Some Texas City refineries and chemical plants continued to limit operations Thursday while the electric utility serving the area worked to resolve drought-related problems on transmission lines.
Although Texas City’s power grid didn’t suffer a repeat Thursday of intermittent power outages that plagued it the three previous days, the massive BP refinery may not have all the outside power it needs until sometime today.
Intermittent power outages Monday, Tuesday and Wednesday caused BP and another refinery operator, Valero, to emit tens of thousands of pounds of sulfur dioxide and other air toxics, according to initial, mandatory reports the companies filed with the Texas Commission on Environmental Quality.
Texas New Mexico Power, which operates the electric grid serving the plants, has blamed the outages on salt and other debris that accumulated on power equipment due to lack of rain that usually washes the material off. The debris can cause lines to short-circuit.
TNMP spokeswoman Cathy Garber said the company is washing the debris from insulators and other equipment, but that the work may require occasional power cutoffs to the refineries as it continues over the next two to three weeks.
CenterPoint Energy, which also serves parts of the area, flew a helicopter with a water cannon Thursday to spray down a power substation on Galveston.
BP said Thursday it still isn’t able to resume all operations at the 473,000-barrel-per-day Texas City refinery and adjacent chemical plant. The complex has its own power generation system, but can’t work at full capacity until it has grid power available as backup, said spokesman Michael Marr.
Valero also was awaiting reliable power connections before restoring its 245,000-barrel-per-day Texas City refinery, spokesman Bill Day said.
Two other plants affected by the power problems — Marathon’s refinery and Dow’s chemical plant – had restored full operations previously.
Winds subdue pollution
High winds helped to mitigate air pollution Tuesday and Wednesday. But a BP monitoring station measured elevated levels of cancer-causing benzene and hydrogen sulfide – a highly toxic chemical that has the odor of rotten eggs – when the average wind speed dipped below 10 mph Wednesday morning.

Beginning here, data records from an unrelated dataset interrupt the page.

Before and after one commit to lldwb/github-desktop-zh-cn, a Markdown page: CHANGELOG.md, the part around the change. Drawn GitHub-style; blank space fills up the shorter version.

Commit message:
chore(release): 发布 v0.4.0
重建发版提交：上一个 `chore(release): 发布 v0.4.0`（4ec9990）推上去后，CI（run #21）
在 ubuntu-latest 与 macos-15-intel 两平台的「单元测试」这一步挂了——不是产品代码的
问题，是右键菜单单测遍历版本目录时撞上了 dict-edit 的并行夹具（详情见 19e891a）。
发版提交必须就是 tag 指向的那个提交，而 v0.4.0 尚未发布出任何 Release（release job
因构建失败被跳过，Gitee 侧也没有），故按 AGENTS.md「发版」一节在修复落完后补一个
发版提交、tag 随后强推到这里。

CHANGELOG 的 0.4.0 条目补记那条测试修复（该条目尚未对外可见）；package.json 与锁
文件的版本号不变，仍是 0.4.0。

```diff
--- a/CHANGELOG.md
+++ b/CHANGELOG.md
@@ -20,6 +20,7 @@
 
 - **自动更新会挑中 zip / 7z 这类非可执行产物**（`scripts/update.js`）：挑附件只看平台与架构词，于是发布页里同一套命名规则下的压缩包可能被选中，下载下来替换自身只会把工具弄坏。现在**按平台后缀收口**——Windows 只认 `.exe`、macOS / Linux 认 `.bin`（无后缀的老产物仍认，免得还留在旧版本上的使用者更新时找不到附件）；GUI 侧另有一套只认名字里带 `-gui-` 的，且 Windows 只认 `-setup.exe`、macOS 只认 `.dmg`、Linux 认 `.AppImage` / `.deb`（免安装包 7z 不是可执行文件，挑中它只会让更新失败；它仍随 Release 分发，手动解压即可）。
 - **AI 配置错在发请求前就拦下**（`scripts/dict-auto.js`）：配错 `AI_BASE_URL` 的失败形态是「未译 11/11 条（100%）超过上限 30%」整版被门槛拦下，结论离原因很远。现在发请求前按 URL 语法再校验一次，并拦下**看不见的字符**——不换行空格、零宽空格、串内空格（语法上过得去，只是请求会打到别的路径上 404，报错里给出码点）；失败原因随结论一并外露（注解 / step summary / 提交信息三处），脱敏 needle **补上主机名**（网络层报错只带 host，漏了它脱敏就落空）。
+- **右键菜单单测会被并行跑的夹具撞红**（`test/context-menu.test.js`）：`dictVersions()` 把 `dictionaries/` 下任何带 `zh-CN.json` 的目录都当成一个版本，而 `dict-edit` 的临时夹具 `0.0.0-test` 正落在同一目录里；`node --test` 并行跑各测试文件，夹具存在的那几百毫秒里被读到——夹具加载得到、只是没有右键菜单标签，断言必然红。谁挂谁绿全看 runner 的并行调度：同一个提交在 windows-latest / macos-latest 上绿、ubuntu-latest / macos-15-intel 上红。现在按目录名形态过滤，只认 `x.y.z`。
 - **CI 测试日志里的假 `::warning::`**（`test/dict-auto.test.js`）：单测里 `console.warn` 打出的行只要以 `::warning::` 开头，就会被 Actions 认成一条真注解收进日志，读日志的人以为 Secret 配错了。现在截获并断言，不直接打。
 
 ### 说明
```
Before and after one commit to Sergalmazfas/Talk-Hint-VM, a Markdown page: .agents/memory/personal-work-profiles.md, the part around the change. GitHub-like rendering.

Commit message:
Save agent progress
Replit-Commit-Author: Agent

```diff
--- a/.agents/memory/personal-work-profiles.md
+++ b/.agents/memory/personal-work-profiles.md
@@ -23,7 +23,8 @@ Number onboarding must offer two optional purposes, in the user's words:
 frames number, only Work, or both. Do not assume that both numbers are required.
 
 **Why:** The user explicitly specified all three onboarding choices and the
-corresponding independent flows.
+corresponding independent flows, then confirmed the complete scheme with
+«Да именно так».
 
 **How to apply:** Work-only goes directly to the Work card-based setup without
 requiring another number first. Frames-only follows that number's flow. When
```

Neil Carman, air program director for the Sierra Club’s Lone Star chapter, said people can smell hydrogen sulfide at levels as low as 3 parts per billion. The levels reached 98 ppb for about five minutes Wednesday morning, according to BP’s raw data.
TCEQ will not comment on BP’s data until the agency has verified it, spokesman Terry Clawson said.
Some data inaccurate
Already, TCEQ has said its emissions data from Tuesday is inaccurate. It had said levels of volatile organic compounds – a broad class of chemicals found in crude oil, pesticides and common solvents – exceeded the measuring capability of a hand-held monitoring device. But after conferring with the instrument’s manufacturer, the agency invalidated the data.
State Rep. Craig Eiland, D-Galveston, sent letters to the Texas Public Utility Commission and the three power grid operators that serve his district – TNMP, Entergy-Texas and CenterPoint – asking what measures they’re taking to avoid recurrences of the debris accumulation and resulting power outages.
“I know that this is not a new problem or phenomenon during droughts,” Eiland wrote.